NAIROBI, KENYA (AP) – Ethiopian lawmakers have voted to end the country’s three-month state of emergency early as mediation efforts continue to end the deadly war in the north.
Yesterday’s vote by lawmakers came after Ethiopia’s Council of Ministers, chaired by Prime Minister Abiy Ahmed, decided on January 26 to end the state of emergency originally imposed for six months, citing recent developments in the conflict.
The state of emergency was imposed in early November as Tigray forces fighting Ethiopian and allied forces moved closer to the capital, Addis Ababa. They withdrew back into the Tigray region in late December amid mediation efforts and under pressure from a drone-supported military offensive carried out by the government.
Thousands of mainly ethnic Tigrayans were detained under the state of emergency, according to witnesses, lawyers and human rights groups. Many were released after December’s shift in the war.
There was no immediate word yesterday on when the rest of the people detained under the state of emergency would be released. They include a freelance video journalist accredited to The Associated Press, Amir Aman Kiyaro.
The state-affiliated Fana Broadcasting reported: “The state of emergency investigation board is instructed to finish any outstanding works within a month and report back to the relevant body. Judicial bodies are also instructed to finish emergency law-related cases within the regular judicial process.”
Ahead of yesterday’s vote, an advisory committee within the Ethiopian Parliament said the lifting of the state of emergency will help revive the country’s economic and diplomatic situation. Parliament Speaker Tagesse Chafo said the committee believes the country’s security threats can now be dealt with by regular law enforcement mechanisms.
Ethiopia’s war erupted in November 2020 and is believed to have caused the deaths of tens of thousands of people and the displacement of millions. Though the war has subsided in several places, notably within the Tigray and Amhara regions, concerns remain in the northeastern Afar region.
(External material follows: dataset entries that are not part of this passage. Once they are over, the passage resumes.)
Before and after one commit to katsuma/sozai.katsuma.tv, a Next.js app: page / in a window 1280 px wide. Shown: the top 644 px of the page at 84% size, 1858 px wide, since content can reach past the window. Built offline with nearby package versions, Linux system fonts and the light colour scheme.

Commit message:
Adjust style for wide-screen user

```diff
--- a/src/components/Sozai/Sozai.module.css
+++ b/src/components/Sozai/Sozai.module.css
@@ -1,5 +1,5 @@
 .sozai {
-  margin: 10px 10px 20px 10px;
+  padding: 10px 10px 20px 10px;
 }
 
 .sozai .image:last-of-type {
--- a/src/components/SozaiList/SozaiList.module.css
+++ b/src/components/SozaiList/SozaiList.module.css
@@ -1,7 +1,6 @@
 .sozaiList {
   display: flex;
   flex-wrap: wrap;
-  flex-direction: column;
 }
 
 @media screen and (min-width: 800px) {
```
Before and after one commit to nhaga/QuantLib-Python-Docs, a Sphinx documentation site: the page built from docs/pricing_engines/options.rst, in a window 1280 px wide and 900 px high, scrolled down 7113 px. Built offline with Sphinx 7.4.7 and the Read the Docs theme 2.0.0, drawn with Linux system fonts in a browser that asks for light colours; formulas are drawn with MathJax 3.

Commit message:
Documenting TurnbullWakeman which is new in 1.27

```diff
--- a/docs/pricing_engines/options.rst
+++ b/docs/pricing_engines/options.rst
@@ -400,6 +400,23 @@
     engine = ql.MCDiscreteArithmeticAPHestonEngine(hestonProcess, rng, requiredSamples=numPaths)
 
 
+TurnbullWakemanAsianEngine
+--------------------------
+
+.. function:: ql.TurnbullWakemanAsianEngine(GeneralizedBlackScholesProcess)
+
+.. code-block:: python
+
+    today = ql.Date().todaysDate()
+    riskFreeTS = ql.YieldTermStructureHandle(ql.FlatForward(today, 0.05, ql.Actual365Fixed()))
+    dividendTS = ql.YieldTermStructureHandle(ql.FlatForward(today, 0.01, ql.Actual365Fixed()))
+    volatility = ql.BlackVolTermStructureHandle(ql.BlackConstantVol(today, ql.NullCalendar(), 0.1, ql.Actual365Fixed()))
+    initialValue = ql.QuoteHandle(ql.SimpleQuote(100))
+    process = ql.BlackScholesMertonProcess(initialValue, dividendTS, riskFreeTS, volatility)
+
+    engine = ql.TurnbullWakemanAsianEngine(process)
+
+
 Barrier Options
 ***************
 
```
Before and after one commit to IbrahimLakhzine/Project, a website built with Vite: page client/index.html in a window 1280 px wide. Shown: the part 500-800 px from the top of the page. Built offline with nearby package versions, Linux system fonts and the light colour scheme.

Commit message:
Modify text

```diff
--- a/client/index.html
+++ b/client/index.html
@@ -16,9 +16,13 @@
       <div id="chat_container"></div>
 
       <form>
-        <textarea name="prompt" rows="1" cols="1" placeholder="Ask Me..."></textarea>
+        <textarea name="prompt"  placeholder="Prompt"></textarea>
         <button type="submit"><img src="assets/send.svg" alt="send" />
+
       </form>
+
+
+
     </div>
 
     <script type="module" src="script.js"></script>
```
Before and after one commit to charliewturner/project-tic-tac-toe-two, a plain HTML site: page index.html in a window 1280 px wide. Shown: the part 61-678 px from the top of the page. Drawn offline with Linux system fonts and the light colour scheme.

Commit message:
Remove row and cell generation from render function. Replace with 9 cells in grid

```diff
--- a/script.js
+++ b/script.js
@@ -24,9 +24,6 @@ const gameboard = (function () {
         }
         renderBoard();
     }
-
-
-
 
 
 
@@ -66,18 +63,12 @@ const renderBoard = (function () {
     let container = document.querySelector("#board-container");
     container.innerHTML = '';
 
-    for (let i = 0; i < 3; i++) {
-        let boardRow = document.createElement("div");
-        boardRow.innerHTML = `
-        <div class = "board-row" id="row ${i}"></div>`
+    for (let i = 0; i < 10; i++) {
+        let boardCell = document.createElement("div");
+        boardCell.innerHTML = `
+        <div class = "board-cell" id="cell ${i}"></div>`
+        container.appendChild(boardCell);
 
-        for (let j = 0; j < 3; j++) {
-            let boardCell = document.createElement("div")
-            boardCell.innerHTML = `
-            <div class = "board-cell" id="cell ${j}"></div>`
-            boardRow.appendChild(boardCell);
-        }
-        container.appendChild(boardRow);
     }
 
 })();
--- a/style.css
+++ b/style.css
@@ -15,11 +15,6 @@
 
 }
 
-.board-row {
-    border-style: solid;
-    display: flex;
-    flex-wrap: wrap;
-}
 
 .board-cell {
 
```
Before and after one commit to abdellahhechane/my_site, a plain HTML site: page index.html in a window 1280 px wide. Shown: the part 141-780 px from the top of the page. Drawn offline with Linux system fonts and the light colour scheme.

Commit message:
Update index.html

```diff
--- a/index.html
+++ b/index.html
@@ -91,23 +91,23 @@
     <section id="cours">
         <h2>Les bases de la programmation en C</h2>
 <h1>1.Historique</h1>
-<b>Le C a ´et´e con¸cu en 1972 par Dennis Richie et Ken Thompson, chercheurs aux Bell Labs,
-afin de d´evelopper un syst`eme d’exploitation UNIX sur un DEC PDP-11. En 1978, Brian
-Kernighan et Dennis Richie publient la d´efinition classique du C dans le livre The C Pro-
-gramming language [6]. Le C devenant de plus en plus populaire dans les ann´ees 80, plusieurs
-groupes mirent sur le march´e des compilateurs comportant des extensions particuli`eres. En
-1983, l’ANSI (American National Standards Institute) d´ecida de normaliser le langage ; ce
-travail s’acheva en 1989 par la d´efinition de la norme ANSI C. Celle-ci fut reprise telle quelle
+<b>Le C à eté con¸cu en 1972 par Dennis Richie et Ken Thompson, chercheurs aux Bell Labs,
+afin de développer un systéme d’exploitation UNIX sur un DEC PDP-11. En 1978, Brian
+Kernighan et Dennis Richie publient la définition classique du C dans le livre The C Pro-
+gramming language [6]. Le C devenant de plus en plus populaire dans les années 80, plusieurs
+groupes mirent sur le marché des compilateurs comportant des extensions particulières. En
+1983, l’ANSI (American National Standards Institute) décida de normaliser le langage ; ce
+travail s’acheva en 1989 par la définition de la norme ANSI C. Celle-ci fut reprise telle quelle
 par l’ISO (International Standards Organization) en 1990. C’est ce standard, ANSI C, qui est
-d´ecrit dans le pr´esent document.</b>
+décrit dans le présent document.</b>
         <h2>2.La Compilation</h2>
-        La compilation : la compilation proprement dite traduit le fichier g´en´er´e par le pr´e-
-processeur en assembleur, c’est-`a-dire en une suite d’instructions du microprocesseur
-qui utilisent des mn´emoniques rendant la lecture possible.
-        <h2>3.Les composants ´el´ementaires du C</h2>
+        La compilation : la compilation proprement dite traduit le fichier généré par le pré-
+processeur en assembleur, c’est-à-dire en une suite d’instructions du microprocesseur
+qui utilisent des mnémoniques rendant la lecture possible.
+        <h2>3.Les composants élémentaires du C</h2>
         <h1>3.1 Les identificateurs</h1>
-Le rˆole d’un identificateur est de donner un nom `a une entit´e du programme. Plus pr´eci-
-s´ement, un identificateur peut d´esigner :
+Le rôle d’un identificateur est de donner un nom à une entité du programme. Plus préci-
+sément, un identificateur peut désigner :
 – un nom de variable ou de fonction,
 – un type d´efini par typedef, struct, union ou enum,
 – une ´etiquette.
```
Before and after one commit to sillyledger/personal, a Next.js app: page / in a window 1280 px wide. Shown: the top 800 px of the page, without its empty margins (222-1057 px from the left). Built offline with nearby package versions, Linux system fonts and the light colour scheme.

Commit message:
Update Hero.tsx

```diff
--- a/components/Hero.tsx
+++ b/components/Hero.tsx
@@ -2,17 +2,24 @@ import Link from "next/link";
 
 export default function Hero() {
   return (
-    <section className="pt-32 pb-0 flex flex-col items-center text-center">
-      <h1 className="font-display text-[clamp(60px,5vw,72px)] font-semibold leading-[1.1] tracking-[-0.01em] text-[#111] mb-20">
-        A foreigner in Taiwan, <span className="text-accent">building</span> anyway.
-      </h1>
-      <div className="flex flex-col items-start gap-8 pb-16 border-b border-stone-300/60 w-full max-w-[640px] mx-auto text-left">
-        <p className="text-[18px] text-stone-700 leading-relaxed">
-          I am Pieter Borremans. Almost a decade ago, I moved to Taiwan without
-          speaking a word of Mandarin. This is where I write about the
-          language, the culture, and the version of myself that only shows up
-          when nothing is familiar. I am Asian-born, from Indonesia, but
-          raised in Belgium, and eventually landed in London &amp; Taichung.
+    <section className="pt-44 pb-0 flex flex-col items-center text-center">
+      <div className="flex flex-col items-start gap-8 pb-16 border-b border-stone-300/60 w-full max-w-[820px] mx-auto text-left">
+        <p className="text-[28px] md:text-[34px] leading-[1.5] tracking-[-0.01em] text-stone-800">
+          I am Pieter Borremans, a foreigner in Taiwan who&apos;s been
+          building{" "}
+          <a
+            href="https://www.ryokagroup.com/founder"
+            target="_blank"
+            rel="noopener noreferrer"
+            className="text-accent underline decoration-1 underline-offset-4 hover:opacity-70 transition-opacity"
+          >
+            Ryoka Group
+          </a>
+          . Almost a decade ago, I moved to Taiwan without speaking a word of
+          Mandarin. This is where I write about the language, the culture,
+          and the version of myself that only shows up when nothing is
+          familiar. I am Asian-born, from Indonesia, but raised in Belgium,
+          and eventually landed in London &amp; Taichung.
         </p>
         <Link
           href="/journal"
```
Aid remains badly limited to millions in the Tigray region under what the United Nations has described as a “de facto humanitarian blockade”. On Monday, the World Health Organization said it has been granted access to send medical supplies to Tigray for the first time in six months, but fuel shortages are hampering distribution.